Before we moved off back to the main venue of the festival, we stayed to watch some cultural performances by the Sarawak Cultural Village troupe. Now, that was much more entertaining, in my opinion.

Now back to the cultural village, we made our way to the Theatre again and managed to catch the conclusion of Elisouma's performance. The band hails from the Comoros islands and comprises three members. In fact, the band is named after the three of them but you'll have to figure this out by yourself, just like I did. Eliasse Ben Joma is the youngest of the trio and is the guitarist, Athoumane Soubira is the guardian of the Comoran traditional music and plays the old traditional instruments, and Mwegne M’Madi is known for his unique and impressive Dzendze (box zither) playing groove. Unfortunately, I don't have much comment at all about them as I was more thankful to have escaped from the afternoon heat.

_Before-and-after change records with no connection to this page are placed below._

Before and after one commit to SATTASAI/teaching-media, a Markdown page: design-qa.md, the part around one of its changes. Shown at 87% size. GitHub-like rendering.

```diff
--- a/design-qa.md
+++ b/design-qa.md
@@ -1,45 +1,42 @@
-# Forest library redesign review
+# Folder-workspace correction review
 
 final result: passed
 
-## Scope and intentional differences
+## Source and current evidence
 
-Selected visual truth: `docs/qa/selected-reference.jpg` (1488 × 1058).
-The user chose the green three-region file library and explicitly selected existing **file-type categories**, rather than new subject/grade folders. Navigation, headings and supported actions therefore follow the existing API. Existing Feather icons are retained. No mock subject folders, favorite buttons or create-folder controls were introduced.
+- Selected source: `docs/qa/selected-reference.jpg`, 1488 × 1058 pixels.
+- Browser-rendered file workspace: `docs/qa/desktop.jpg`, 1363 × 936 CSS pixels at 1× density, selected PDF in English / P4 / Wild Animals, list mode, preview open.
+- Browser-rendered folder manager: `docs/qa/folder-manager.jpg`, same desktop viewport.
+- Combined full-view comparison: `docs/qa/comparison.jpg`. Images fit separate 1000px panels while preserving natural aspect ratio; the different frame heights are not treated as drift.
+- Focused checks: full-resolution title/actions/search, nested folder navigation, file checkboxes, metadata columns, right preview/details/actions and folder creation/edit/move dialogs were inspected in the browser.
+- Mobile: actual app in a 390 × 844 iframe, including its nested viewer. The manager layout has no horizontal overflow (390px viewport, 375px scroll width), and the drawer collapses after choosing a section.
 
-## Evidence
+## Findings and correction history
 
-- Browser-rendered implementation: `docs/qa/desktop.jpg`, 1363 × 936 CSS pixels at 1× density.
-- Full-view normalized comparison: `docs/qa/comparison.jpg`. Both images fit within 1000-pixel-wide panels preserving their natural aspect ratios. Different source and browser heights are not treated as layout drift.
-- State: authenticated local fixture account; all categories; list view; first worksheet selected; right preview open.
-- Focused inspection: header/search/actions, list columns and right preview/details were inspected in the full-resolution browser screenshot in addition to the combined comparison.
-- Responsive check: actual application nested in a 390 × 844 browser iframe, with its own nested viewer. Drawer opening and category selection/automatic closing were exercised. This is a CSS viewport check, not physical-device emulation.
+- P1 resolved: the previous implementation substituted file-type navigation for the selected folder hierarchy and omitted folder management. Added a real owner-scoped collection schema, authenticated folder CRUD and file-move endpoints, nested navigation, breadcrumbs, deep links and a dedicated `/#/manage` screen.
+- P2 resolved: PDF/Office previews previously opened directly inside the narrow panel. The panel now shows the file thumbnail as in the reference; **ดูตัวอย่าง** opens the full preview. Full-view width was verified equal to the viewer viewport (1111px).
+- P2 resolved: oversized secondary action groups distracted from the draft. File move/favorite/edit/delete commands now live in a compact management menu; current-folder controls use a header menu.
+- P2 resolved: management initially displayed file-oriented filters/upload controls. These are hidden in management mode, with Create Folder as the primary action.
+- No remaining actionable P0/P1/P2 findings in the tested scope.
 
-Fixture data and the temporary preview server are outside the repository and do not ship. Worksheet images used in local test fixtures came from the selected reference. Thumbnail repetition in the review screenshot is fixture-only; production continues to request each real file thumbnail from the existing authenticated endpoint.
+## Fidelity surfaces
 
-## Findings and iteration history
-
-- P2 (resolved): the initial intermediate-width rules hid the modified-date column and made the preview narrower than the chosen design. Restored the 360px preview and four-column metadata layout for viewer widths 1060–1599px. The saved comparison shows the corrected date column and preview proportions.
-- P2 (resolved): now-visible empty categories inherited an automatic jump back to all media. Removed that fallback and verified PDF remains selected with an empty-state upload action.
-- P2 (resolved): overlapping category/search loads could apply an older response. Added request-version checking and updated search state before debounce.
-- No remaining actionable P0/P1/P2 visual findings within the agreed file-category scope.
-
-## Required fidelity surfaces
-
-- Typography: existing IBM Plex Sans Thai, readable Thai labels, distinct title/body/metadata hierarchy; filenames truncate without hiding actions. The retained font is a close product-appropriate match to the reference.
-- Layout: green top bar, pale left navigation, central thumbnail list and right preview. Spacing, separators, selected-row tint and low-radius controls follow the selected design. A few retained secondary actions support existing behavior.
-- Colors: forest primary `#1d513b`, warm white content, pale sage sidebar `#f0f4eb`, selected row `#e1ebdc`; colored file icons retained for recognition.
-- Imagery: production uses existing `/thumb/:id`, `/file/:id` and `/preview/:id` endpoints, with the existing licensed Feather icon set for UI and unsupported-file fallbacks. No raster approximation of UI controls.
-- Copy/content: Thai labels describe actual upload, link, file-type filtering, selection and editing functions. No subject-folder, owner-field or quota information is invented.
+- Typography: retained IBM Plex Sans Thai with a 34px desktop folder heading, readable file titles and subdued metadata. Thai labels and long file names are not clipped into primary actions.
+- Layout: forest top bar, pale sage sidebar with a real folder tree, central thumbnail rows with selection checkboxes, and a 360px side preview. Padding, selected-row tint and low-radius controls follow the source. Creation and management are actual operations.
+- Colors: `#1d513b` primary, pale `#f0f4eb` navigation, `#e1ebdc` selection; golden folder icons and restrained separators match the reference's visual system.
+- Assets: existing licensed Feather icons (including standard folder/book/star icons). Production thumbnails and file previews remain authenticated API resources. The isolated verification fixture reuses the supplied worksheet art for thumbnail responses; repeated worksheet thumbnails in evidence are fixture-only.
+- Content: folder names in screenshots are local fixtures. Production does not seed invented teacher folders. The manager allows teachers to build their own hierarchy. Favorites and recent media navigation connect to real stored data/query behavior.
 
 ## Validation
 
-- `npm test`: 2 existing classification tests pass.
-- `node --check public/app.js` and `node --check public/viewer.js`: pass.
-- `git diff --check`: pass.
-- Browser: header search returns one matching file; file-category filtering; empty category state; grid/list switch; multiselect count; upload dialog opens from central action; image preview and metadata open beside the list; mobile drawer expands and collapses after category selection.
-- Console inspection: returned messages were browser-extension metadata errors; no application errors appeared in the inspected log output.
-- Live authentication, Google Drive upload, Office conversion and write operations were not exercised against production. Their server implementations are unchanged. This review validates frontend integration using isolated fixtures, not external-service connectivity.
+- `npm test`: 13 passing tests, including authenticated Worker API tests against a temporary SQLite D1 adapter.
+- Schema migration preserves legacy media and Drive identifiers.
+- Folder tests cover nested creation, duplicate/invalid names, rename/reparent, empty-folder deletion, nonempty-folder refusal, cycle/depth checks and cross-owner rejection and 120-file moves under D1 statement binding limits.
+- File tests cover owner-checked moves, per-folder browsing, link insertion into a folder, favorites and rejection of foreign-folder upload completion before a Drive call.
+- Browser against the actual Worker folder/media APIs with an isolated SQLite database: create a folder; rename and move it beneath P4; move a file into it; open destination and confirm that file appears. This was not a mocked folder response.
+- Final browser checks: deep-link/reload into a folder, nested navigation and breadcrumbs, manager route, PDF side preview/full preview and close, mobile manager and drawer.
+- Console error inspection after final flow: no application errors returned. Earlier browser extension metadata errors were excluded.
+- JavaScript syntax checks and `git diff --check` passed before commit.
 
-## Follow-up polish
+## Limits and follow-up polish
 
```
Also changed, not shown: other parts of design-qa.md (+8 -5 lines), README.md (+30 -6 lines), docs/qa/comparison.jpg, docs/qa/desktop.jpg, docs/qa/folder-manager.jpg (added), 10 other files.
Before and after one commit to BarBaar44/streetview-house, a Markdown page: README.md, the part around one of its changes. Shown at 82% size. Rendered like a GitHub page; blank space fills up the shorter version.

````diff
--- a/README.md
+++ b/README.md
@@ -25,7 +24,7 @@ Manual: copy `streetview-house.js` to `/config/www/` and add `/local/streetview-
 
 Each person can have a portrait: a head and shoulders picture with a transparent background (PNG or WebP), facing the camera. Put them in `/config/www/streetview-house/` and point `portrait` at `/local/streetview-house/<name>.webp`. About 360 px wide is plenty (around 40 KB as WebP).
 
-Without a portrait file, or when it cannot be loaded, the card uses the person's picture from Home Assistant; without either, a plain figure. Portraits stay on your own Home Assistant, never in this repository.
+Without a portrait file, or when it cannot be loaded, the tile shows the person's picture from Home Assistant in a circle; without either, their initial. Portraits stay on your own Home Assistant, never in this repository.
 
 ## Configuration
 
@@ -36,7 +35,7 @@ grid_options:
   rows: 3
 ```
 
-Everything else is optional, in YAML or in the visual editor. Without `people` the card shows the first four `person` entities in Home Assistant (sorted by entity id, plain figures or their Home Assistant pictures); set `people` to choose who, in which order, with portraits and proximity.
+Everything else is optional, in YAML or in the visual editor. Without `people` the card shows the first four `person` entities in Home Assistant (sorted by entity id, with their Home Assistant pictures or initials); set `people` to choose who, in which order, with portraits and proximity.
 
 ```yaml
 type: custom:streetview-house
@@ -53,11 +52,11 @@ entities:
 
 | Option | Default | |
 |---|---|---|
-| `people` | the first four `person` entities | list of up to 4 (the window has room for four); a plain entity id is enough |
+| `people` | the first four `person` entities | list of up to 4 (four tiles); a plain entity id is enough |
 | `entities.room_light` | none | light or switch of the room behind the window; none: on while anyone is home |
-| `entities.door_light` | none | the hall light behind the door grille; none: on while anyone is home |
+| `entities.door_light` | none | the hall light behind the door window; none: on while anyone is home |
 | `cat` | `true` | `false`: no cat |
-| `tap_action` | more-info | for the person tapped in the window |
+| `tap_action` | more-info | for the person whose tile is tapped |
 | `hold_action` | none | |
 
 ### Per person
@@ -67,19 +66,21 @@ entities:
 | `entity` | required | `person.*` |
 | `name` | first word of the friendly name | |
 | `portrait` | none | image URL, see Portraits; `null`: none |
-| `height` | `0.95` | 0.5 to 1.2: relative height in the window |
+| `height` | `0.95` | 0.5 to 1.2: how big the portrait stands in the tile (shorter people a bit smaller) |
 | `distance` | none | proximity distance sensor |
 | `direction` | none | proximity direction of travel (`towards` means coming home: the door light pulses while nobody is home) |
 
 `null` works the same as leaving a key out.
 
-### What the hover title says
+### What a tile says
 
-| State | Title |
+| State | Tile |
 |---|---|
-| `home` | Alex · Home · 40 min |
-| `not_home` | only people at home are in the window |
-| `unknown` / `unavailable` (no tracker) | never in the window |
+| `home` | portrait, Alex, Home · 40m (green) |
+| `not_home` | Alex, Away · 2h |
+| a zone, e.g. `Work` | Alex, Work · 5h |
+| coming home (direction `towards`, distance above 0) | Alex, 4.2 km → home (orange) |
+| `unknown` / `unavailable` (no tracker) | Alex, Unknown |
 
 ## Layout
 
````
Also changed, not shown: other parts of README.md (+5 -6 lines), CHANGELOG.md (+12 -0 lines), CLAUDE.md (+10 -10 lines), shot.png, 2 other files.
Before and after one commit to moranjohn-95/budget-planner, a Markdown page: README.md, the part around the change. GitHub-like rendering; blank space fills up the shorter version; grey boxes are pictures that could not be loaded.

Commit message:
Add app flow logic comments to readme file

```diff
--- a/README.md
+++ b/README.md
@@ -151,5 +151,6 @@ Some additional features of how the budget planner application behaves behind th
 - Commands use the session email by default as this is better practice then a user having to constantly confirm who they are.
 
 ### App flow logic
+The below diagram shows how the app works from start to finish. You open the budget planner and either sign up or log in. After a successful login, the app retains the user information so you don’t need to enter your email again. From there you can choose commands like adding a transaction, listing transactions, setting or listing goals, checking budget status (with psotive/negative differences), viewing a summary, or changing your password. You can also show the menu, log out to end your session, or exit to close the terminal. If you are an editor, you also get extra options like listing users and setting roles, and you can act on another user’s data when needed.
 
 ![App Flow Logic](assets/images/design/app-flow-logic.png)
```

We then sauntered over to the main arena of the cultural village. There, a Chingay demonstration by a Penang troupe was holding centre stage but a distance away, there was another small crowd surrounding a group of percussion players were enjoying themselves. We ignored them and decided to sit down and await the main performances of the night on the Tree and Jungle stages.


Right on cue, the show began at 7,30 p.m. with a 10-minute performance by Danai Kuwai, a local Sarawakian band playing Orang Ulu music on traditional instruments like the sampe and sape. Their music has travelled far and wide and has bridged borders, generations and musical styles.

Then SwarAsia Malaysia from Kuala Lumpur took to the stage. It was a stirring performance of fusion eastern and western music by seven talented musicians led by sitar maestro, Samuel J Dass. Dass was the winner of seven gold medals in the World Championship of Performing Arts in Hollywood in 2006 and was acclaimed as the Champion of the World Plaques at the BOH Cameronian Arts Award for best original composition.


Volosi was an energetic five-piece Polish band. The musicians' main inspiration for the music comes from the people living in the Carpathian. Carpathian refers to a mountain range system that forms an arc roughly 1,500 km long across Central and Eastern Europe, making it the second-longest mountain range in Europe. Volosi are not afraid to include many elements borrowed from Balkan, gypsy and oriental music.


And finally, the last act we watched were Balkanopolis from Serbia. The band is fronted by a talented multi-instrumentalist named Slobodan Trkulja. At one point in this show, he was playing with bagpipes but from a distance, we could swear that it looked like he was holding a pig under his arm. Trkulja also possessed an incredible vocal range. Truly memorable performance but unfortunately, we had to leave the cultural village at 9.30 p.m. in order to catch the early shuttle bus back to Kuching, thus missing the last two acts by China's Shanren and Chile's Combo Ginebra. 😞